_Stored items_.
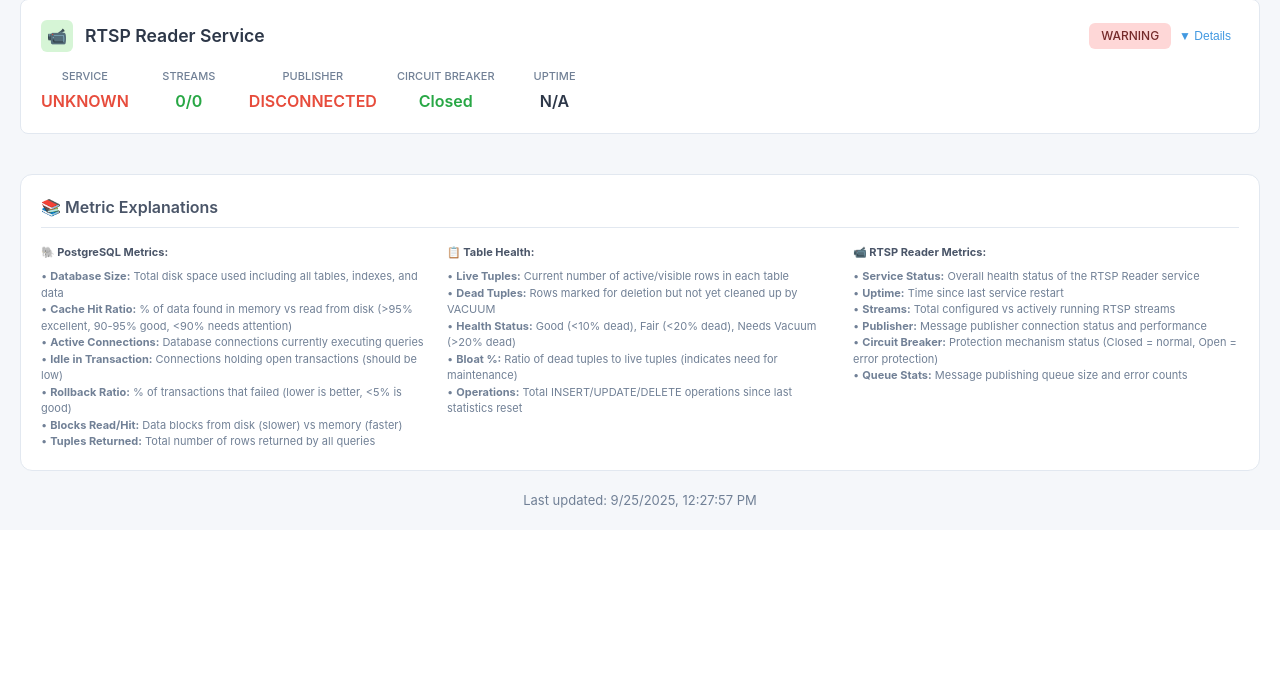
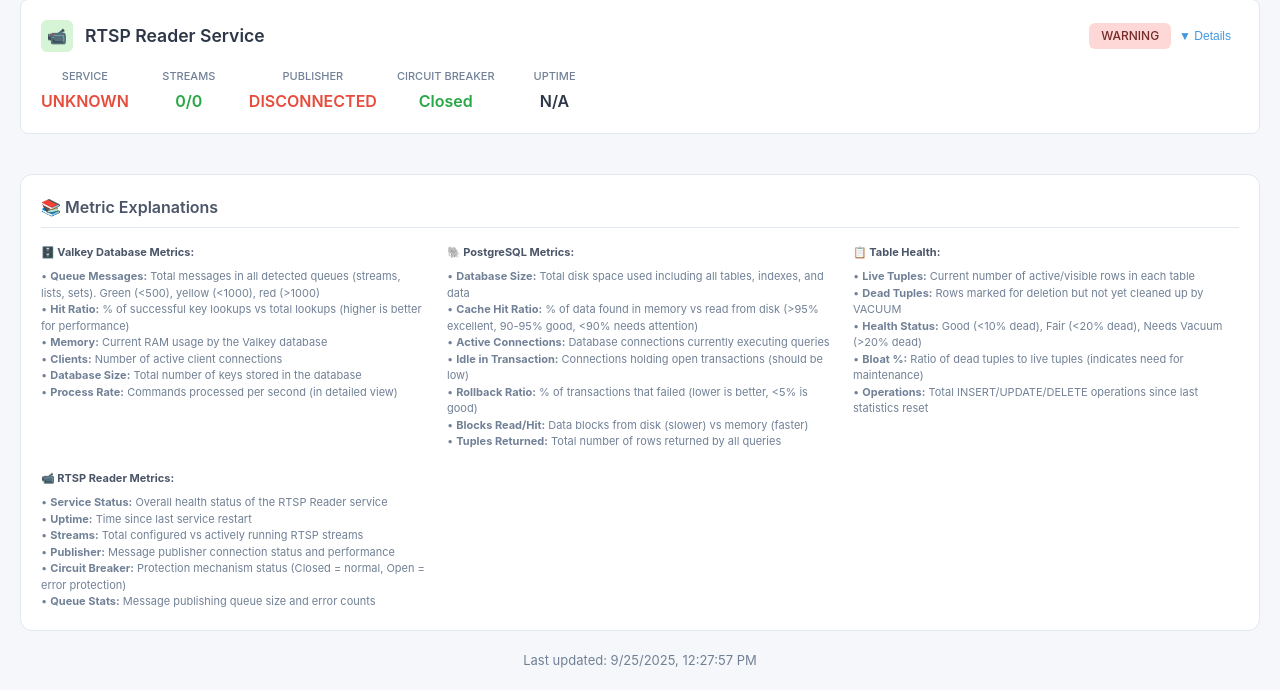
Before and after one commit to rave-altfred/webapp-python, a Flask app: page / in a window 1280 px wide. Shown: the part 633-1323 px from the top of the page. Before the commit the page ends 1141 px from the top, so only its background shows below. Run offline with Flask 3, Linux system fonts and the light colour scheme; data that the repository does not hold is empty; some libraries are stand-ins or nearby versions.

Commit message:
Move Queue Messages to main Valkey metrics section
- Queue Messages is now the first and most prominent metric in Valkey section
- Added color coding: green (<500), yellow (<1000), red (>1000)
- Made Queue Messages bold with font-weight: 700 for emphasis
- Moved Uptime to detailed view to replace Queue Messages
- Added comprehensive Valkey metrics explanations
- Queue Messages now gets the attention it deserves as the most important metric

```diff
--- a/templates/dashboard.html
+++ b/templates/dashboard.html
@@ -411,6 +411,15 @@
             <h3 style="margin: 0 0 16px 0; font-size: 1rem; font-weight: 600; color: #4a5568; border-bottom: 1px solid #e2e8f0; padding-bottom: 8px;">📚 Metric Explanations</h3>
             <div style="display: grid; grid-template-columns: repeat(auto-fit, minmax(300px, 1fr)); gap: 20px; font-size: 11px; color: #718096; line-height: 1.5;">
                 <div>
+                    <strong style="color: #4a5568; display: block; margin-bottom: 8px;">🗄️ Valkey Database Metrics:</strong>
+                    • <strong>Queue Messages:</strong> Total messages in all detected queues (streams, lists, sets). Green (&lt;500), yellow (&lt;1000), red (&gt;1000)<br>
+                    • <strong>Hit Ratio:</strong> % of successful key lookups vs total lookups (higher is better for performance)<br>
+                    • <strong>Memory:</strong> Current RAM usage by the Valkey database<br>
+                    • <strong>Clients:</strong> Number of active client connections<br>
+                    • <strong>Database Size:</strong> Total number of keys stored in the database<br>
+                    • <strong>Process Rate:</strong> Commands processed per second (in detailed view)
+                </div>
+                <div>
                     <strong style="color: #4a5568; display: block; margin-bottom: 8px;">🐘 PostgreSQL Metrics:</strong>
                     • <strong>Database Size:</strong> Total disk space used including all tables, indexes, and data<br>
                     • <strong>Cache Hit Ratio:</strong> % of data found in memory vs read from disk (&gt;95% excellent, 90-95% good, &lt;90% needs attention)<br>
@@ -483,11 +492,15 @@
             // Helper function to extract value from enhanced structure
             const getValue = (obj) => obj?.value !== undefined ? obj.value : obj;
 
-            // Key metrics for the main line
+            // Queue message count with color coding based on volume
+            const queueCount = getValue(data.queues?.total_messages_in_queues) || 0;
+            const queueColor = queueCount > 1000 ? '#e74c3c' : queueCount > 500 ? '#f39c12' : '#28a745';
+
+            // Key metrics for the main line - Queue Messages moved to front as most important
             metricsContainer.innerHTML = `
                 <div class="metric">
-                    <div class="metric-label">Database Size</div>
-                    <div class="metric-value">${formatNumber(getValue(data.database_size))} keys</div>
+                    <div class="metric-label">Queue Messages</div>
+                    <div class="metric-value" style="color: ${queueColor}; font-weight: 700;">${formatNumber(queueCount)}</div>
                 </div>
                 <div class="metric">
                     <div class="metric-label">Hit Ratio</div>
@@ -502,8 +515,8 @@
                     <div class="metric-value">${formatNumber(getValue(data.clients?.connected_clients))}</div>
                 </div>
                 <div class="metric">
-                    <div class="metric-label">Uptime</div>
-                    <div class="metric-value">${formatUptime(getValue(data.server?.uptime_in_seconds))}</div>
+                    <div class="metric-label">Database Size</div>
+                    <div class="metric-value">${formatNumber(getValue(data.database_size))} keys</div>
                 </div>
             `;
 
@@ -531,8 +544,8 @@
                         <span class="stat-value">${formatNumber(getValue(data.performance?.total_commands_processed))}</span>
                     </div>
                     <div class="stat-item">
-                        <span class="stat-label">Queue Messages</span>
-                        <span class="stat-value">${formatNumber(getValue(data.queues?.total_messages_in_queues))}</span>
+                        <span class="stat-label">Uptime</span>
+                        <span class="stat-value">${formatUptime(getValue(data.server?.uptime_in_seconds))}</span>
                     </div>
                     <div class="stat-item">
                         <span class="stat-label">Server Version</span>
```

* * *

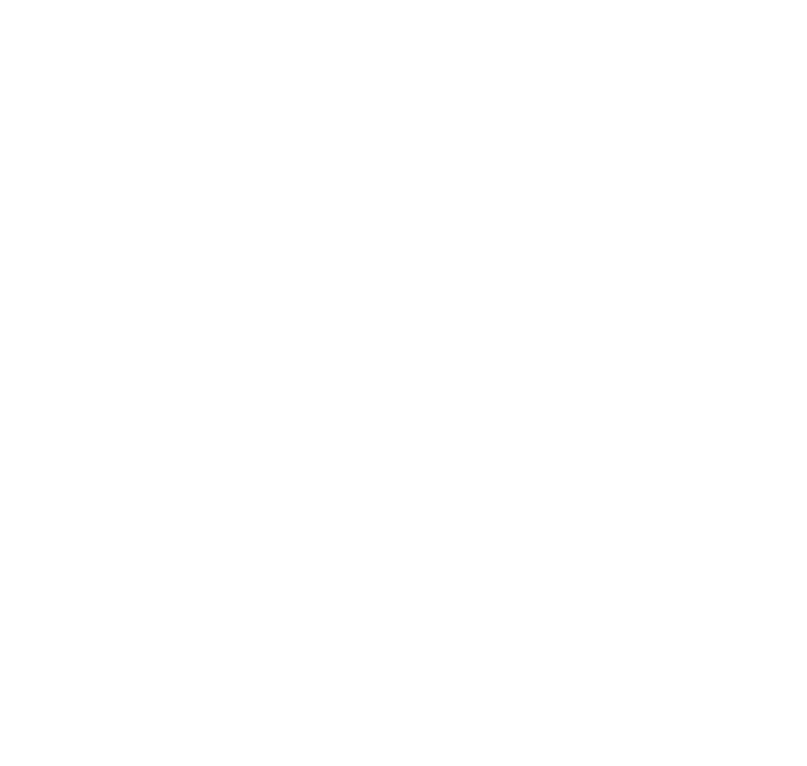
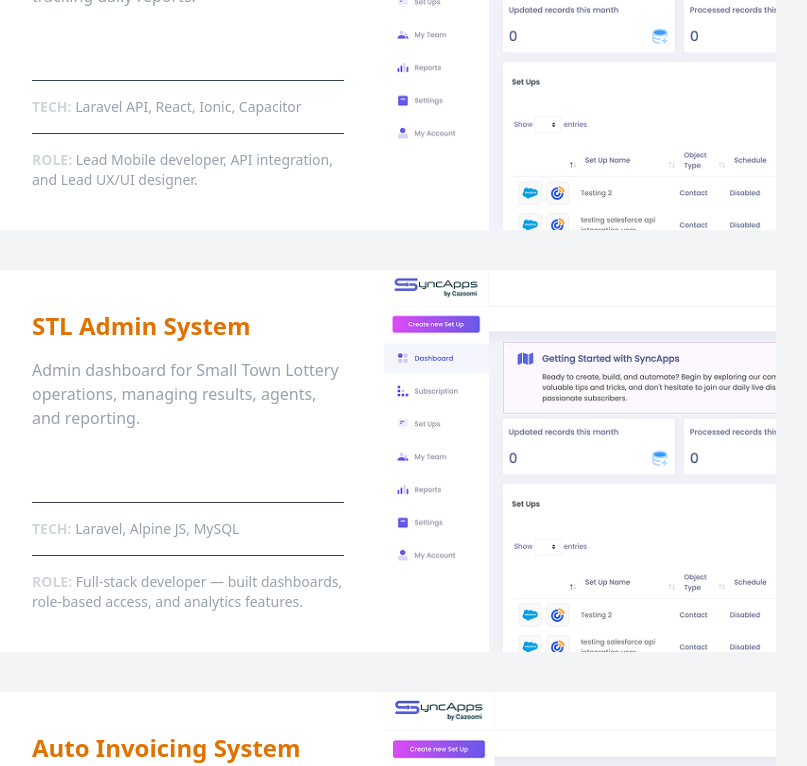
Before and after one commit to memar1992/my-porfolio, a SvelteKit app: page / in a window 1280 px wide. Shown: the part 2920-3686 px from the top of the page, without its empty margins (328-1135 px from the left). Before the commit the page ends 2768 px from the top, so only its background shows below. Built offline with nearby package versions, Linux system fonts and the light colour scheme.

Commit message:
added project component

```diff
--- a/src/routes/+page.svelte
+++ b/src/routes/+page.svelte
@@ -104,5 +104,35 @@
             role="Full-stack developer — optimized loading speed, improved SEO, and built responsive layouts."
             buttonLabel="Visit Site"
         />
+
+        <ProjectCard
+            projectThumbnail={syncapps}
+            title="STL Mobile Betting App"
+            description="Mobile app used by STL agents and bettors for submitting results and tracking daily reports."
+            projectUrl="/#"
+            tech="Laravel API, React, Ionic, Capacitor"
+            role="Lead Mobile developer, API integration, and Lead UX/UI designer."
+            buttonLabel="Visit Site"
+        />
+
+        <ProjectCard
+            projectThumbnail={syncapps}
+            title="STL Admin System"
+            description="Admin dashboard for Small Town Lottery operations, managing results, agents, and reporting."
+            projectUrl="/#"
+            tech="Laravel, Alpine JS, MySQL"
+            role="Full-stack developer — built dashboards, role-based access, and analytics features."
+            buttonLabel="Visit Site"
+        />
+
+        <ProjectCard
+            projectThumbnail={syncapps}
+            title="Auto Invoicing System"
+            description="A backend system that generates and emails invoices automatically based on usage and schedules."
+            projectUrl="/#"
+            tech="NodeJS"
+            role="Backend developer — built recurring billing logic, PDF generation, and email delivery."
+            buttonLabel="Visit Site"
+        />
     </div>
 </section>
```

_Task item_. Count the lines above in which the string "Valkey" occurs. Give that number and nothing else.

_Completed task_. 5